> [Records contained in a dataset]
****************************************

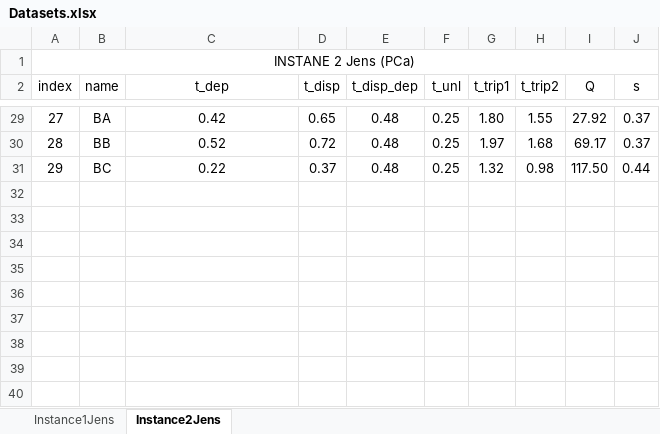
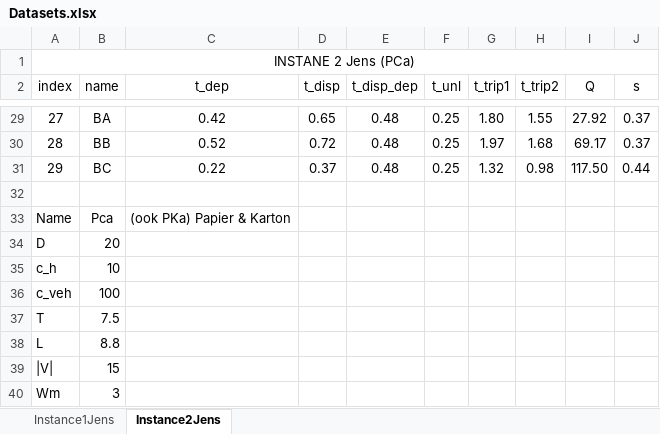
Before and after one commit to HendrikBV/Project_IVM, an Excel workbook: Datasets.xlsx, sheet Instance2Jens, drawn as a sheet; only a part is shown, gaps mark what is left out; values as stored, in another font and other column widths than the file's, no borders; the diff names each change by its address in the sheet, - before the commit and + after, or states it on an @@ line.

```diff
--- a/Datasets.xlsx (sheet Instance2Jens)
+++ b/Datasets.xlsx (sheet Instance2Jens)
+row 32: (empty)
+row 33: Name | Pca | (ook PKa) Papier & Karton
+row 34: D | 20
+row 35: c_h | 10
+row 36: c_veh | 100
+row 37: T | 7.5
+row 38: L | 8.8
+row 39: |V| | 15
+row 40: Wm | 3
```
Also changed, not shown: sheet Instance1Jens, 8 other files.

****************************************

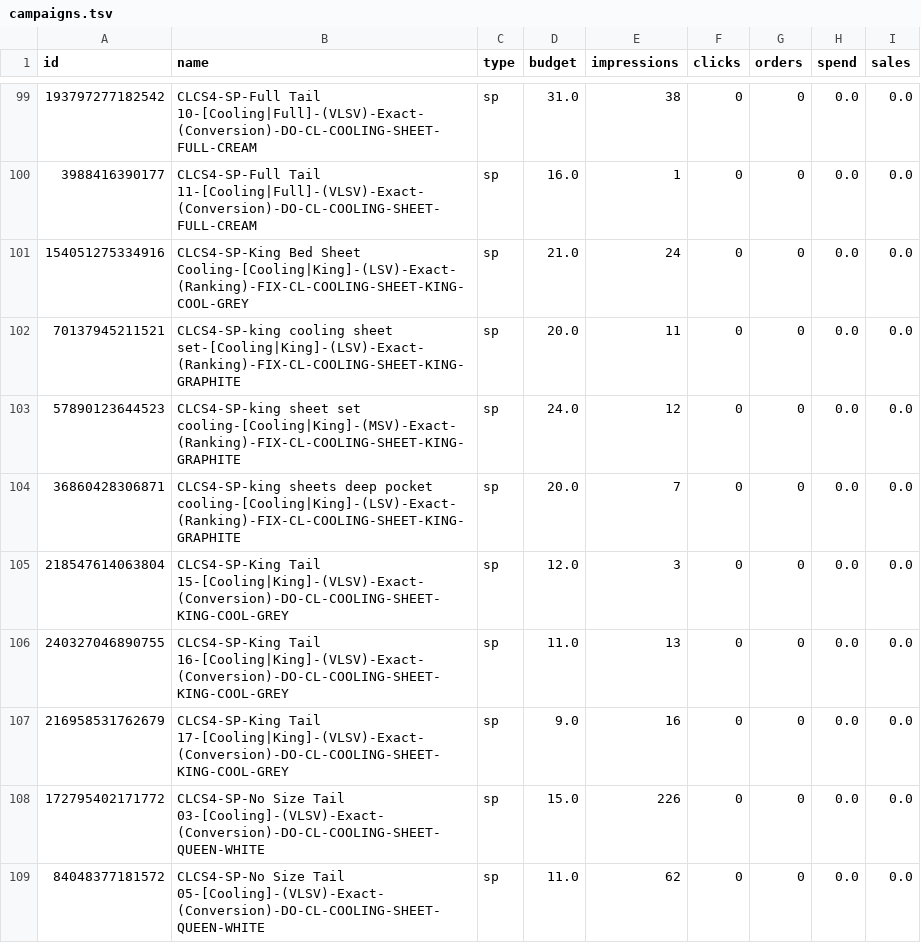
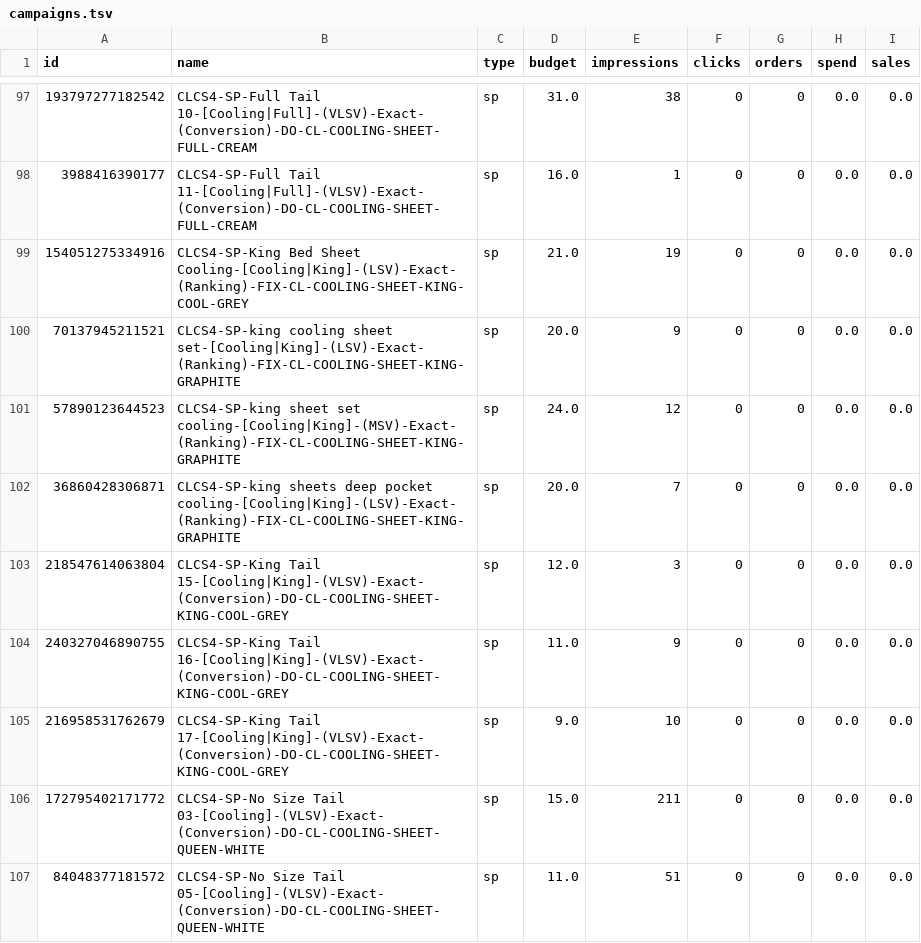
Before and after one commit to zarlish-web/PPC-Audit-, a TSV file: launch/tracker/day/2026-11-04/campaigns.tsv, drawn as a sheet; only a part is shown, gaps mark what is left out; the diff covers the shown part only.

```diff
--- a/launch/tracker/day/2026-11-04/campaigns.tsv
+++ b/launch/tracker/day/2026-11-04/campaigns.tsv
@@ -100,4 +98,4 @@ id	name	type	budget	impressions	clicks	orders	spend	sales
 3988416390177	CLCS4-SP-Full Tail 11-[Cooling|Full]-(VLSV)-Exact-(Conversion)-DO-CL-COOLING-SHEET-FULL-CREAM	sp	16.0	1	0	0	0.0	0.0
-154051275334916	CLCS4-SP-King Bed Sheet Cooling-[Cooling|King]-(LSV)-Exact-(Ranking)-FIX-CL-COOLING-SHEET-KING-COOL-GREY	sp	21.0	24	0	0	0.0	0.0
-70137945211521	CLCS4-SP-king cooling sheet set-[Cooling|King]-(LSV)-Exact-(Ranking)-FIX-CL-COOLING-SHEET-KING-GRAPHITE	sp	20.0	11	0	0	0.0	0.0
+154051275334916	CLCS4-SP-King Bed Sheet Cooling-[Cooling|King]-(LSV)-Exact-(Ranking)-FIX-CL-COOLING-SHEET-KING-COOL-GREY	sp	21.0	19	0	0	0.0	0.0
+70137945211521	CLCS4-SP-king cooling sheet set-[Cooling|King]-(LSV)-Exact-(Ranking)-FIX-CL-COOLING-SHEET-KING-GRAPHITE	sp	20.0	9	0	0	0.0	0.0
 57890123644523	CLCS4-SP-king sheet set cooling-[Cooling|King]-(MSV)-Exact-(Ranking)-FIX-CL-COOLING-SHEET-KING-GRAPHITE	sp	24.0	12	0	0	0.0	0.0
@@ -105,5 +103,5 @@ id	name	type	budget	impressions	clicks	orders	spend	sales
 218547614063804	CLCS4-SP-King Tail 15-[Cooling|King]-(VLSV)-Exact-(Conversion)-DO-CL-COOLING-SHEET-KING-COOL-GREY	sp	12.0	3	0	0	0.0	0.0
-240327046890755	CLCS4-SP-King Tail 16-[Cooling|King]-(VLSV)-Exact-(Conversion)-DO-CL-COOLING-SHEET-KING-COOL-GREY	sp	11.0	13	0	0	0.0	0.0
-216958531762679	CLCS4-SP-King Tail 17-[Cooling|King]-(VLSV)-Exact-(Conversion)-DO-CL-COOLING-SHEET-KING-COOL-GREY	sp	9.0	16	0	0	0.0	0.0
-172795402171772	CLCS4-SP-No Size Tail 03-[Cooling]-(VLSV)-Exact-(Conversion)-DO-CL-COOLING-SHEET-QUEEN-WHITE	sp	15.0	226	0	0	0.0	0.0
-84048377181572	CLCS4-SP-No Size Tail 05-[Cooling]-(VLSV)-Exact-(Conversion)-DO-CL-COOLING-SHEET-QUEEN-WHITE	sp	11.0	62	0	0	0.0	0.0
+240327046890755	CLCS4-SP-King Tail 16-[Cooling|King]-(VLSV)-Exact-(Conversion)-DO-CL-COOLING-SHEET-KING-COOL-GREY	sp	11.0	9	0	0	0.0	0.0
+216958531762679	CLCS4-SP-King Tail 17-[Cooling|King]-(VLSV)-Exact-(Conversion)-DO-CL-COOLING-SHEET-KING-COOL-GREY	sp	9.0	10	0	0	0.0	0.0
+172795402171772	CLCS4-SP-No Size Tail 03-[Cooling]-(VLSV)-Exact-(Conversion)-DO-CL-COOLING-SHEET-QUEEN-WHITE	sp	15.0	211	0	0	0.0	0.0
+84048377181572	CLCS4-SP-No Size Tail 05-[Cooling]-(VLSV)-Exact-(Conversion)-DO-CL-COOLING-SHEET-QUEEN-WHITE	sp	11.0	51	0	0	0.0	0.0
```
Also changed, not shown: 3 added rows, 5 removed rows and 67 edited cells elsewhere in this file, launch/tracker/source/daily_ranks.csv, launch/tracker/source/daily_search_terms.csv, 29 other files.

****************************************

> [EXERCISE OBJECTIVE] For each line of the entries that contains the word "xlsx", make a copy.

> [TASK SOLUTION]
Before and after one commit to HendrikBV/Project_IVM, an Excel workbook: Datasets.xlsx, sheet Instance2Jens, drawn as a sheet; only a part is shown, gaps mark what is left out; values as stored, in another font and other column widths than the file's, no borders; the diff names each change by its address in the sheet, - before the commit and + after, or states it on an @@ line.
--- a/Datasets.xlsx (sheet Instance2Jens)
+++ b/Datasets.xlsx (sheet Instance2Jens)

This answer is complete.